This is not available for ICS. If you want to limit who can access your API’s, you should put something in front of it. Also the username/password token which you can put on your service is hardcoded / a single username/password. You might find this also limiting and would want to attach this to a true identity store.
You have the option however to upload certificates.
Other things to look at

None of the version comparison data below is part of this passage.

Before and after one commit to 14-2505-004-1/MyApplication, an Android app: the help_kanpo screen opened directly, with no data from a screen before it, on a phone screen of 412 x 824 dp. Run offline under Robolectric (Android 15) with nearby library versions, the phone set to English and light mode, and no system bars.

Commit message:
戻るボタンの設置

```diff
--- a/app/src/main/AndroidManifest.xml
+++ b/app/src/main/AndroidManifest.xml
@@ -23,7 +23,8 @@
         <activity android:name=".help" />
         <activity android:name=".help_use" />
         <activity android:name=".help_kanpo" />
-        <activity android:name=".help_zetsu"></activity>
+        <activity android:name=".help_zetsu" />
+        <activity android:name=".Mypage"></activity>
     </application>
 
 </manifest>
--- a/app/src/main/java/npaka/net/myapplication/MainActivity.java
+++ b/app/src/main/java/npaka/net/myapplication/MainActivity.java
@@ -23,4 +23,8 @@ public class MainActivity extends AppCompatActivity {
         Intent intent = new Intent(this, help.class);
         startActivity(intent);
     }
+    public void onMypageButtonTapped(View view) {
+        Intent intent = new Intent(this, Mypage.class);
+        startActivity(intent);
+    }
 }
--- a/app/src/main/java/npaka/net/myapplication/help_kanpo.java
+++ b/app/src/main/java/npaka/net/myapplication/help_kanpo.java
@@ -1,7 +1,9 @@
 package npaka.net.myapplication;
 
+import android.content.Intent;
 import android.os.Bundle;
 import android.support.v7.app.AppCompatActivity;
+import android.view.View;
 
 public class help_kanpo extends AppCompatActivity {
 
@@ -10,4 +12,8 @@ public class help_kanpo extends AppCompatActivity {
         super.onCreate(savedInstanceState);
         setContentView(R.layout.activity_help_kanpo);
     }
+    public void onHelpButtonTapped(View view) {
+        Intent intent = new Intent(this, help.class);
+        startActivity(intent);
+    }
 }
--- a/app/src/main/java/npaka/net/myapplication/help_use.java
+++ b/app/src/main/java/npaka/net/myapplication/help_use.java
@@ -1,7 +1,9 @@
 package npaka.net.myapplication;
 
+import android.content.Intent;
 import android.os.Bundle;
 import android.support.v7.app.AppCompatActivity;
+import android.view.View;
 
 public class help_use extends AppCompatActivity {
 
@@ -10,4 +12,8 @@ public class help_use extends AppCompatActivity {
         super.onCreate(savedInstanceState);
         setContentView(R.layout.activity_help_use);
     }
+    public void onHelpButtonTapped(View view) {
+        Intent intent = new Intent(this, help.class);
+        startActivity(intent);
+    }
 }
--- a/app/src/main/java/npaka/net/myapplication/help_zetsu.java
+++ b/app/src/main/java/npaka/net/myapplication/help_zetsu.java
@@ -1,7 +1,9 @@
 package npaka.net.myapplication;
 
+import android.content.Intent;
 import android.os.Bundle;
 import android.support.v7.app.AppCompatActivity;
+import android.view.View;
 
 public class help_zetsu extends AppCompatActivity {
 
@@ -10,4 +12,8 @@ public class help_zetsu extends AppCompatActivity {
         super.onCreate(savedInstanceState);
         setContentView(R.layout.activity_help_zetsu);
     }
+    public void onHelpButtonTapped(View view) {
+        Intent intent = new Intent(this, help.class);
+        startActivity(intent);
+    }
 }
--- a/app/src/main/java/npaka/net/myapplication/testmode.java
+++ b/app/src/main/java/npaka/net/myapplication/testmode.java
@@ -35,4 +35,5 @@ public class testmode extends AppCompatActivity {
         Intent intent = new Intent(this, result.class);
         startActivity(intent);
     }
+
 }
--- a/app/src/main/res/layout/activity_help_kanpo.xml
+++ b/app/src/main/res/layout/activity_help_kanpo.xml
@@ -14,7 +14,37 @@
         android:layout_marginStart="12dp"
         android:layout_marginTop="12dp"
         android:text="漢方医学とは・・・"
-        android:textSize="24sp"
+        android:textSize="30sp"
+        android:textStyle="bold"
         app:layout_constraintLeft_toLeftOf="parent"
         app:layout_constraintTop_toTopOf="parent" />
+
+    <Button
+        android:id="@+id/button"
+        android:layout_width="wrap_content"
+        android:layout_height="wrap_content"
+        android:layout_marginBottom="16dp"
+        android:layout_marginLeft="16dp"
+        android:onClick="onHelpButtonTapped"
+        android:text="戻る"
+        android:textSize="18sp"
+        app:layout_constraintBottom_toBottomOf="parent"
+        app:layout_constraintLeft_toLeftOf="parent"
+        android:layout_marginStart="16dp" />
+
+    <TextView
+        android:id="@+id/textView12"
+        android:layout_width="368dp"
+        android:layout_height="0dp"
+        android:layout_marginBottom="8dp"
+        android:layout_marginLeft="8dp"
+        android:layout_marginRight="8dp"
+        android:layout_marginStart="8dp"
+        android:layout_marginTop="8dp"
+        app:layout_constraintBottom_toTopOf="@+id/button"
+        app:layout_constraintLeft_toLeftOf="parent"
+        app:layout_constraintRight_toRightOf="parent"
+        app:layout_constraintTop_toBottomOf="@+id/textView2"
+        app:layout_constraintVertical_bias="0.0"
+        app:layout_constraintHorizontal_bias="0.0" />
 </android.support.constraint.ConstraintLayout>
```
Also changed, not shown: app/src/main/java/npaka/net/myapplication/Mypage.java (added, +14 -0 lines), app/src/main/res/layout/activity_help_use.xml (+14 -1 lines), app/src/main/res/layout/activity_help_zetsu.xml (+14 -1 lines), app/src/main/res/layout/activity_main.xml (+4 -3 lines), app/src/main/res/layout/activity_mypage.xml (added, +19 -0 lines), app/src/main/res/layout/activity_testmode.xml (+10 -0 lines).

This is just a first tryout and by no means I completely understand the product yet. The product is quickly improving due to regular new releases. I have not looked at the API’s yet or performance. Also I only tried two adapters and the strength of the product probably lies with the many other adapters which are available to integrate SaaS solutions. Also I have not looked at different integration patterns yet such as Publish and Subscribe. They might prove useful to achieve loose coupling in more complex integrations and might help to guarantee up-time, even when changing Integrations. I do think however that more complex integrations will be difficult in ICS due to lack of debugging and error handling functionality and the fact that a little change in a Connection requires you to re-do all mappings in an Integration unless you made an export before and are a bit creative with manually editing the files in the export. I have learned quite a lot about this product in a short time (about 1 day) so it is probably not too difficult to learn for a citizen developer.